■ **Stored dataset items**

+-------+

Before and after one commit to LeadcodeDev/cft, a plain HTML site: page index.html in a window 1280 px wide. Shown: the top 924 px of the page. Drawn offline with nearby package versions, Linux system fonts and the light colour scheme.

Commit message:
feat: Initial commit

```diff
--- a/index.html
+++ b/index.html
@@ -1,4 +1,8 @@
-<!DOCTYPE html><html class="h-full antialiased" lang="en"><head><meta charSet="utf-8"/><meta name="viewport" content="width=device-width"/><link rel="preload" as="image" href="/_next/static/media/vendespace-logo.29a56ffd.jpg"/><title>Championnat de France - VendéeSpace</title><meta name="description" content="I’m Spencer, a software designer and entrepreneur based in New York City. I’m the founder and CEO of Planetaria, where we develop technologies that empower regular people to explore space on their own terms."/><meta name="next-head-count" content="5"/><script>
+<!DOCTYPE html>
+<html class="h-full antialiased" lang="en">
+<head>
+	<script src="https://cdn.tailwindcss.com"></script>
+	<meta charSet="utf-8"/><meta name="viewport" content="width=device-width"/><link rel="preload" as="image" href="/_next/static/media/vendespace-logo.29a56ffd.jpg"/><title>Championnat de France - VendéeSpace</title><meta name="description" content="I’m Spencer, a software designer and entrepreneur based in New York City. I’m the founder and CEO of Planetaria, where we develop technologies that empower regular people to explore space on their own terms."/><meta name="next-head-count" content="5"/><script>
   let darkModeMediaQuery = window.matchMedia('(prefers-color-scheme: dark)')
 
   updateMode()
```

+-------+

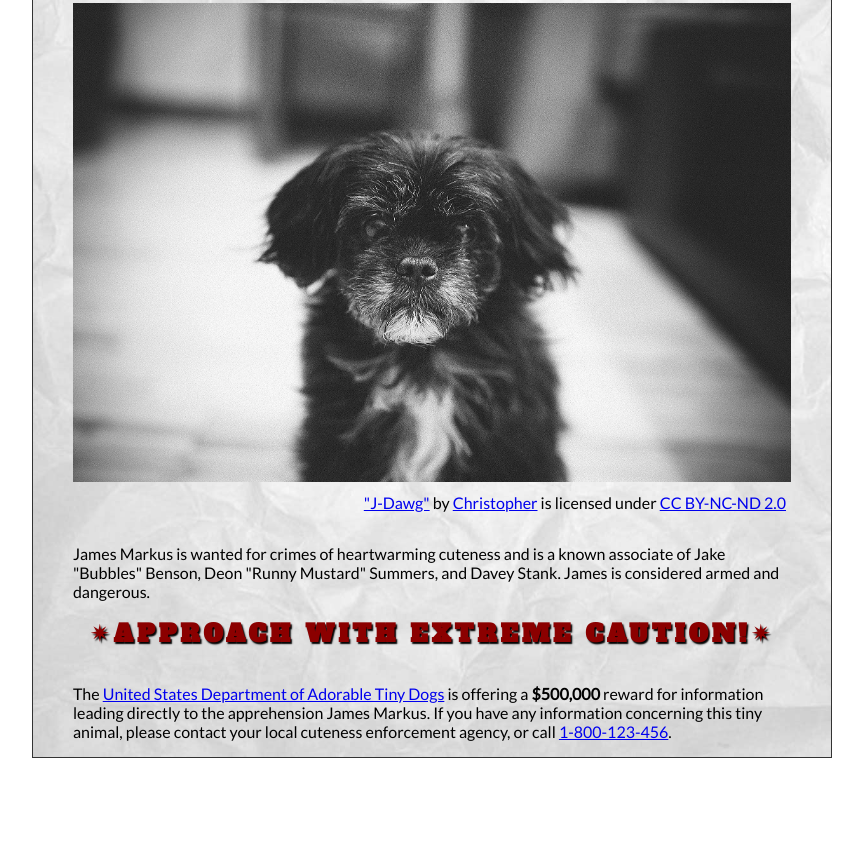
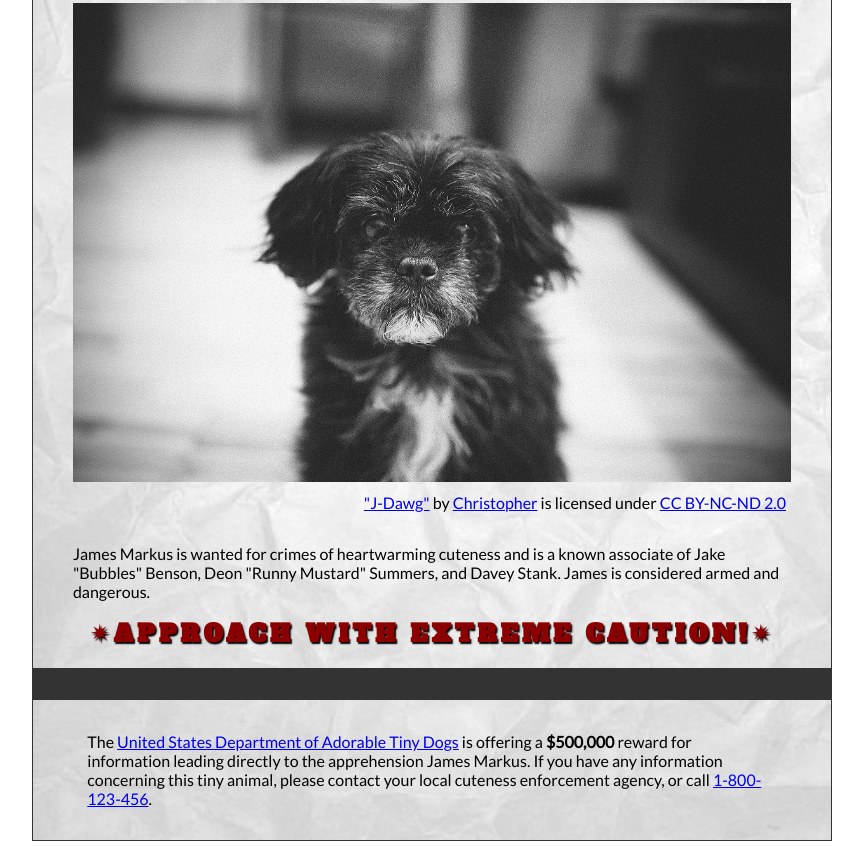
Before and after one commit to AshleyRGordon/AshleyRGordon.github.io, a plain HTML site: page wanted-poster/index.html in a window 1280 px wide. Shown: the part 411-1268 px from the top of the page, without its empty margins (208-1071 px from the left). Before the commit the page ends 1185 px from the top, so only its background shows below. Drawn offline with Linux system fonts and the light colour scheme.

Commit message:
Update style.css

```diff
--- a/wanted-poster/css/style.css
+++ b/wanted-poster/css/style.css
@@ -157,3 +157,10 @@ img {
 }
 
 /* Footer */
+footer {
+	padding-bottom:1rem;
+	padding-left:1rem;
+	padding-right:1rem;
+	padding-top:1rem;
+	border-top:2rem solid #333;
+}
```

+-------+

■ **Aim of the exercise**
The word to look for is "padding"; copy out every line of the entries that holds it.

■ **Exercise answer**
+	padding-bottom:1rem;
+	padding-left:1rem;
+	padding-right:1rem;
+	padding-top:1rem;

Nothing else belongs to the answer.